> **EXERCISE MATERIAL**:
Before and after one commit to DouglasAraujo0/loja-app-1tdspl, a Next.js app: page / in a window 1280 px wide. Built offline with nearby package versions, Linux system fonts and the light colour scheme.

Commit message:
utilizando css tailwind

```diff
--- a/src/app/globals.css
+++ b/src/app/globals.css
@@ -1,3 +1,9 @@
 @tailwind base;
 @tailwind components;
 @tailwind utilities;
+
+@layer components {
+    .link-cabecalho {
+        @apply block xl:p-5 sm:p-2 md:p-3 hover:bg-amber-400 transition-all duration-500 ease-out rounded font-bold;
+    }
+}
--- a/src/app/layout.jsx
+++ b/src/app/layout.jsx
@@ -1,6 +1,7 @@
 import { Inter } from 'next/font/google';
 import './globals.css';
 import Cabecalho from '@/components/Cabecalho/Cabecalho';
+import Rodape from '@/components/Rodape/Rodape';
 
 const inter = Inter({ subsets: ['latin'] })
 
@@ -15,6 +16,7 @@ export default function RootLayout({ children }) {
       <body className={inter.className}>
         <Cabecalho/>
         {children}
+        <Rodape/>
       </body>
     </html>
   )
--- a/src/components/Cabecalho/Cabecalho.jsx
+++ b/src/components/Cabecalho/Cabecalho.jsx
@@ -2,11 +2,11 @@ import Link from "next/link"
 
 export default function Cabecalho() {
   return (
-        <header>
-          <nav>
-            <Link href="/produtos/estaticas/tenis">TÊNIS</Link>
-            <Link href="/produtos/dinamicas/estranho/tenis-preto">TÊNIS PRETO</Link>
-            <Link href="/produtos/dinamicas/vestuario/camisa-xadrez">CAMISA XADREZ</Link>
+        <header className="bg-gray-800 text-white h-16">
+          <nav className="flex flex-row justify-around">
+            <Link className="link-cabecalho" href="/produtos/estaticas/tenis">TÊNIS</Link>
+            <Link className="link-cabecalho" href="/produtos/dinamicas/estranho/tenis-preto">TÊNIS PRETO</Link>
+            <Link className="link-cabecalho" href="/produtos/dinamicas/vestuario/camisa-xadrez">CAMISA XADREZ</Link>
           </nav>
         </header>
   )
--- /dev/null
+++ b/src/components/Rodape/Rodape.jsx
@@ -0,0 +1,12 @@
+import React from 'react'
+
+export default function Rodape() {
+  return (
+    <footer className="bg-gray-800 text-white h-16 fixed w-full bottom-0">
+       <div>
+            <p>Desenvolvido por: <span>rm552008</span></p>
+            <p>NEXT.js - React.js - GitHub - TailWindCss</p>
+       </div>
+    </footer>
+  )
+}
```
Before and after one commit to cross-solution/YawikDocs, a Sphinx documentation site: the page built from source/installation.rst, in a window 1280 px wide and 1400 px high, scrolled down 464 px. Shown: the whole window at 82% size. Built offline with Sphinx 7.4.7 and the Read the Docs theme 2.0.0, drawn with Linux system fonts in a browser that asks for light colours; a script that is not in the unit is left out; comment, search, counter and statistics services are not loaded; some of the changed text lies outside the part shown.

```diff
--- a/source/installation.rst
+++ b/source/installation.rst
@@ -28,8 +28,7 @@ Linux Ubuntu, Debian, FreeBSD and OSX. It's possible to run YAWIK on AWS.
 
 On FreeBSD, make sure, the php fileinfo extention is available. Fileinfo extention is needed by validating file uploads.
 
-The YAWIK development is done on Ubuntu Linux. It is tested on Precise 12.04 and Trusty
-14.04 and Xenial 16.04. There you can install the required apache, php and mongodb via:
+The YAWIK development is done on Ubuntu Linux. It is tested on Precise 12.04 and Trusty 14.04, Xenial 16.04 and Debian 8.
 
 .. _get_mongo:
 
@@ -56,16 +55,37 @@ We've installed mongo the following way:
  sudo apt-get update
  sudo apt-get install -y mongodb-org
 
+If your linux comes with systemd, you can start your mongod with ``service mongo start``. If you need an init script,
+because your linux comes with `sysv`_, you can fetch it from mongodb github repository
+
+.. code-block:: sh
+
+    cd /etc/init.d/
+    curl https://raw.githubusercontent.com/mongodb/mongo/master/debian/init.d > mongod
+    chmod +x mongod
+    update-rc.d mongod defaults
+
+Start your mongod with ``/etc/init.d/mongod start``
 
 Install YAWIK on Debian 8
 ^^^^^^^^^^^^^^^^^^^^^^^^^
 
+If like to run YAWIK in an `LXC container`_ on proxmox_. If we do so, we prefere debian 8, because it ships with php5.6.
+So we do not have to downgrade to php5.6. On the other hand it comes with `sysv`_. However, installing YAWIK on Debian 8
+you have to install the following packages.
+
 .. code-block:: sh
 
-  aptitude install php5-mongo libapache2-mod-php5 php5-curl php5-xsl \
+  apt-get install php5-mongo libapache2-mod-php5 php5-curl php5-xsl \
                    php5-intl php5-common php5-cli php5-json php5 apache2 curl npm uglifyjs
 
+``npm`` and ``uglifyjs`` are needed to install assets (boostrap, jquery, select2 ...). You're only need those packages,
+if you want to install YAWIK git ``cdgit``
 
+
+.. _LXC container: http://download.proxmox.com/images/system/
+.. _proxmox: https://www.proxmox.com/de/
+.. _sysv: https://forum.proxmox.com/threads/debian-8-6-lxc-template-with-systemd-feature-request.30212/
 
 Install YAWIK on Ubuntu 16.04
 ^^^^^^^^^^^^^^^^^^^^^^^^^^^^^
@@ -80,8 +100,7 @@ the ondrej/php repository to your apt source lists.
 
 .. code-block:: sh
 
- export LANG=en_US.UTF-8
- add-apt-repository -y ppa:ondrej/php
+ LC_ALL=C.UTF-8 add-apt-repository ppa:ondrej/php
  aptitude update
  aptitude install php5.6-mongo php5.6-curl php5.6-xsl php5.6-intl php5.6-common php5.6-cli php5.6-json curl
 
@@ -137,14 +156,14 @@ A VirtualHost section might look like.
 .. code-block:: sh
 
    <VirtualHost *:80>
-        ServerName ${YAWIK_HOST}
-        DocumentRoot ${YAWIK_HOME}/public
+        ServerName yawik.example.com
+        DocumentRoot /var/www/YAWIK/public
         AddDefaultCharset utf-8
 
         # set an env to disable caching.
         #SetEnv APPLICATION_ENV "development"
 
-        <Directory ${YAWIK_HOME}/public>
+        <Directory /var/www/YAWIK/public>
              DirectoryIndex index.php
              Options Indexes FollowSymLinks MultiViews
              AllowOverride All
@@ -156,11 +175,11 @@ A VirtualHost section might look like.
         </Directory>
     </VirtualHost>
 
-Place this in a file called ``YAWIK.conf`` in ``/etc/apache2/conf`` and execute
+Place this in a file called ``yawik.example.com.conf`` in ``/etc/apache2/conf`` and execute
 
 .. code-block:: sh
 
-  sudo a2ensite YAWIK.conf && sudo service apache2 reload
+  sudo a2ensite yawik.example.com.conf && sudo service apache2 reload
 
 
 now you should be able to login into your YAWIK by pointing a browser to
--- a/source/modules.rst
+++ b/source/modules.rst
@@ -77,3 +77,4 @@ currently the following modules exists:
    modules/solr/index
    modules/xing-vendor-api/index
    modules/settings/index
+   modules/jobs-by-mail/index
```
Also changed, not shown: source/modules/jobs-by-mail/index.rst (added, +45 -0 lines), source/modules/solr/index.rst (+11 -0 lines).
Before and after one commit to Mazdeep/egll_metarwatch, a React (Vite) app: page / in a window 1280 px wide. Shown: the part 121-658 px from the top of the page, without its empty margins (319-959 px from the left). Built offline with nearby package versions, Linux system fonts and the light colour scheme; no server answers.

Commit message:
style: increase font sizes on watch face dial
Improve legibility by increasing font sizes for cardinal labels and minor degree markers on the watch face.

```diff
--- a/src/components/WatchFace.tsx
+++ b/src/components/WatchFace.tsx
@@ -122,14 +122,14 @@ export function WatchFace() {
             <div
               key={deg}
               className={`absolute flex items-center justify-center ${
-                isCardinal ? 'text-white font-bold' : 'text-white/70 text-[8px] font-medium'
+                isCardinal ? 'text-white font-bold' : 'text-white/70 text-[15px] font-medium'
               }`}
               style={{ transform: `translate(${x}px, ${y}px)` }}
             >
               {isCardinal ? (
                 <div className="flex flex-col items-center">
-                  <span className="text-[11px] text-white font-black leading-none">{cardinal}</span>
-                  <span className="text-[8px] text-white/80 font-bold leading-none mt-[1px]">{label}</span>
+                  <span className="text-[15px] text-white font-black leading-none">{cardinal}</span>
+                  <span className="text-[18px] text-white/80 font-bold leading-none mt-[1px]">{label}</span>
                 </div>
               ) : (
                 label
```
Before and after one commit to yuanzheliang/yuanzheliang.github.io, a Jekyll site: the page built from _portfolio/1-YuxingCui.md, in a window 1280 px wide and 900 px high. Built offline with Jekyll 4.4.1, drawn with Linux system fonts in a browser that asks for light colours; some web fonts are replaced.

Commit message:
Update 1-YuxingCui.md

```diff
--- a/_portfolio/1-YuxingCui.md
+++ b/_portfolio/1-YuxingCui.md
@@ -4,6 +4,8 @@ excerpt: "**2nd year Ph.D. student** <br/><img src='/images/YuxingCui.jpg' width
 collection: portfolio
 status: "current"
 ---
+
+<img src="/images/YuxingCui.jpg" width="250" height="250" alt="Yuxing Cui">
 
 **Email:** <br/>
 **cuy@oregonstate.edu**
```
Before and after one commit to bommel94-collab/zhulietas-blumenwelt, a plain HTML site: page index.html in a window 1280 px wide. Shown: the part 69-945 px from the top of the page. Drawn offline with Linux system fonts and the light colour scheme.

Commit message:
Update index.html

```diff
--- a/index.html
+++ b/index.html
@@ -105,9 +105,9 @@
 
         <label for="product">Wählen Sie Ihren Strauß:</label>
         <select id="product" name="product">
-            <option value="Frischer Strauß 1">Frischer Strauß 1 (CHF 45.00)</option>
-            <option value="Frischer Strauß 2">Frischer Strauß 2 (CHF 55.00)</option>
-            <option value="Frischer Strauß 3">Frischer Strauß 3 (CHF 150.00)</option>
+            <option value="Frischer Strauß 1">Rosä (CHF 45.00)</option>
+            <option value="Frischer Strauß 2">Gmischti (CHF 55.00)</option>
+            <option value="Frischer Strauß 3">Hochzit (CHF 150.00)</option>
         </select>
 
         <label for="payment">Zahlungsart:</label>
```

> **EXERCISE INSTRUCTIONS**: A single figure is required: the number of lines in the entries that hold the string "white".

> **ANSWER BOX**: 8